"In nature, all is useful, all is beautiful. It is therefore beautiful, because it is alive, moving, reproductive; it is thereforeuseful, because it is symmetrical and fair. Beauty will not come at the call of a legislature, nor will it repeat in England or America its history in Greece. It will come, as always, unannounced, and spring up between the feet of brave and earnest men."
"A beautiful person among the Greeks, was thought to betray by this sign some secret favor of the immortal gods; and we can pardonpride, when a woman possesses such a figure that wherever she stands, or moves, or leaves a shadow on the wall, or sits for a portrait to the artist, she confers a favor on the world."
"Personal beauty is then first charming and itself, when it dissatisfies us with any end; when it becomes a story without an end; when it suggests gleams and visions, and not earthly satisfactions; when it makes the beholder feel his unworthiness; when he cannot feel his right to it, though he were Caesar; he cannot feel more right to it than to the firmament and the splendors of a sunset."

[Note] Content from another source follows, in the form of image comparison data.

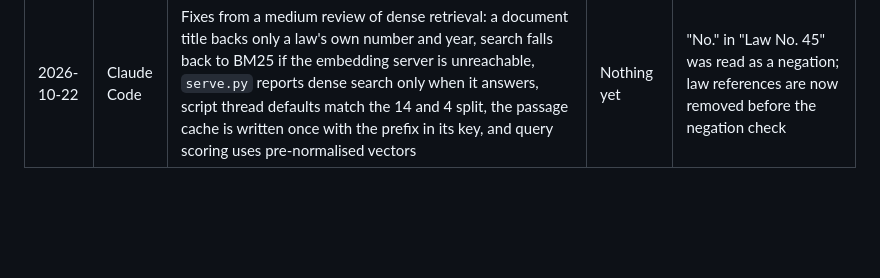
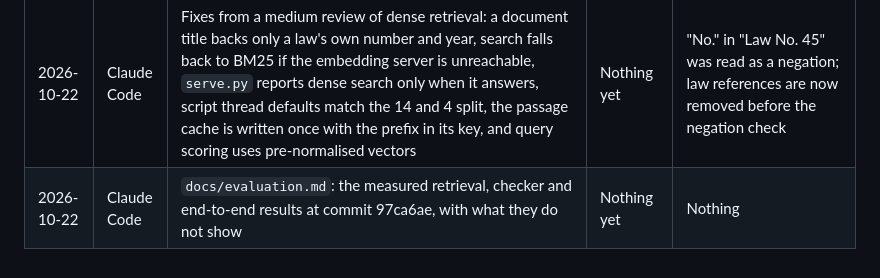
Before and after one commit to sami-abdul/dalil, a Markdown page: docs/tool-log.md, the part around the change. Drawn GitHub-style; blank space fills up the shorter version.

```diff
--- a/docs/tool-log.md
+++ b/docs/tool-log.md
@@ -27,3 +27,4 @@ Tools on this project: Claude Code (Anthropic) running on the team's Linux serve
 | 2026-10-22 | Claude Code | `dalil/embed.py`, `scripts/serve_nemotron_embed.sh`, `eval_retrieval.py --dense`, hybrid retrieval changes: dense retrieval with NVIDIA Nemotron-3-Embed-1B through llama.cpp on CPU, fused with BM25, with passage vectors cached on disk | Nothing yet | The fused score was on a different scale from BM25 and would have tripped the weak-retrieval refusal on every question; hits now keep their BM25 score and come back in fused order |
 | 2026-10-22 | Claude Code | Drafter prompt rules to keep every condition from the source and never state a rule more broadly; document titles count as evidence for a law's own number and year; Nemotron and embedding servers split the CPU 14 and 4 threads | Nothing yet | A rule asking for a direct first answer made the model drop "during the probation period" from a notice rule, so it was replaced with the keep-conditions rule. Running both servers at 16 and 8 threads on 20 cores halved generation speed |
 | 2026-10-22 | Claude Code | Fixes from a medium review of dense retrieval: a document title backs only a law's own number and year, search falls back to BM25 if the embedding server is unreachable, `serve.py` reports dense search only when it answers, script thread defaults match the 14 and 4 split, the passage cache is written once with the prefix in its key, and query scoring uses pre-normalised vectors | Nothing yet | "No." in "Law No. 45" was read as a negation; law references are now removed before the negation check |
+| 2026-10-22 | Claude Code | `docs/evaluation.md`: the measured retrieval, checker and end-to-end results at commit 97ca6ae, with what they do not show | Nothing yet | Nothing |
```
Also changed, not shown: README.md (+3 -1 lines), docs/evaluation.md (added, +37 -0 lines).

"Nature is a setting that fits equally well a comic or a mourning piece. In good health, the air is a cordial of incredible virtue.Crossing a bare common, in snow puddles, at twilight, under a clouded sky, without having in my thoughts any occurrence of special good fortune, I have enjoyed a perfect exhilaration. I am glad to the brink of fear."
"A young woman, pretty, lively, with a harp as elegant as herself; and both placed near a window, cut down to the ground, and opening on a little lawn, surrounded in the rich foliage of summer, was enough to catch any man's heart. The season, the scene, the air, were all favourable to tenderness and sentiment."